And suddenly, early struggles for the Nuggets’ star point guard were put into a new light.
“I’m sure that’s it’s bothering him to some extent,” Nuggets coach Michael Malone said Thursday before Denver hosted the Golden State Warriors at Ball Arena.
Murray, in his fifth NBA season, began the year with heightened expectations after breakout stardom inside the NBA playoff bubble, averaging 26.5 points (on 50% shooting) and 6.6 assists in leading Denver to a Western Conference Finals appearance. But he has yet to replicate that play on a game-to-game basis to begin this season.
This isn’t something that’s entirely new for Murray. The 23-year-old has often finished seasons stronger than he starts.
His first 10 games this year included a pair of 30-point outbursts against the Suns and Timberwolves, but Murray struggled on Denver’s latest road trip. He scored in single-digits (9) at the Knicks, and one night later, Murray needed 20 shots to score 20 points in a loss at the Nets — while appearing to nurse an injury.

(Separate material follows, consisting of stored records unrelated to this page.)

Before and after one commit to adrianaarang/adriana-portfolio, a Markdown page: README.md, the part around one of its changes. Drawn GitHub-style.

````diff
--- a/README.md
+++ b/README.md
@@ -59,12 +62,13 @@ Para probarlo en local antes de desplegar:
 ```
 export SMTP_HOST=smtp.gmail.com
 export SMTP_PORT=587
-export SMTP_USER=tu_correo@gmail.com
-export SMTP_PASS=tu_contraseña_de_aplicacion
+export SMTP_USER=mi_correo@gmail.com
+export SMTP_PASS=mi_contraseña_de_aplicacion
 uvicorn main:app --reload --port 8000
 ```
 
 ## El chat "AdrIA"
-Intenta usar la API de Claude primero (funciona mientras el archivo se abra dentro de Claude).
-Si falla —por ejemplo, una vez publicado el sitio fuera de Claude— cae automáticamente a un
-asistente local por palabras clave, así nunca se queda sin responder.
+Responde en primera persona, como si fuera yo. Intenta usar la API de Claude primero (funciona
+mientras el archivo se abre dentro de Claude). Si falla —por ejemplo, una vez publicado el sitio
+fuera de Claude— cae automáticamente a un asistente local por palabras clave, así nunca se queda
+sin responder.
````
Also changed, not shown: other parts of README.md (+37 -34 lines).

The issue might have stemmed from an in-game collision Murray with Houston Rockets forward Jae’Sean Tate on Dec. 28. Murray slammed into the floor and clutched the back of his head. He missed Denver’s next matchup at the Sacramento Kings with a reported elbow contusion.

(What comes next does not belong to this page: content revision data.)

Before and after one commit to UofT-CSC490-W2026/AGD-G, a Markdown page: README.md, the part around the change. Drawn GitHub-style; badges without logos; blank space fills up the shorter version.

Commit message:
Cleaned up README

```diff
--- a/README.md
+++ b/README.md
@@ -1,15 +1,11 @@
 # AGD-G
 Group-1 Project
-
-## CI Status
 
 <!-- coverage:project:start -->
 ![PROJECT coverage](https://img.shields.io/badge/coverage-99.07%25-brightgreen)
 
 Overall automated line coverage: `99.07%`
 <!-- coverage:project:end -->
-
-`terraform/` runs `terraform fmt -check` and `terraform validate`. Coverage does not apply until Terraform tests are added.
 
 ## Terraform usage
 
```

Murray’s play has been erratic ever since with solid, but unspectacular averages over his 10 games played of 19.7 points (47% shooting), 3.8 assists, 2 turnovers and 2.9 rebounds per game. It is imperative that Murray finds consistency if the Nuggets are to break out of their sub-.500 slump and establish themselves as legit NBA title contenders once again.
But it’s not all on Murray’s shoulders to improve.
“We need to find ways to help Jamal, to be more aggressive, more productive, and to go out there and give us that All-Star caliber player we know he’s capable of,” Malone said. “I’m definitely sure (Murray’s elbow) is bothering him. But I don’t think it’s anything he can’t play through, because he’s one of the tougher guys I’ve ever coached.”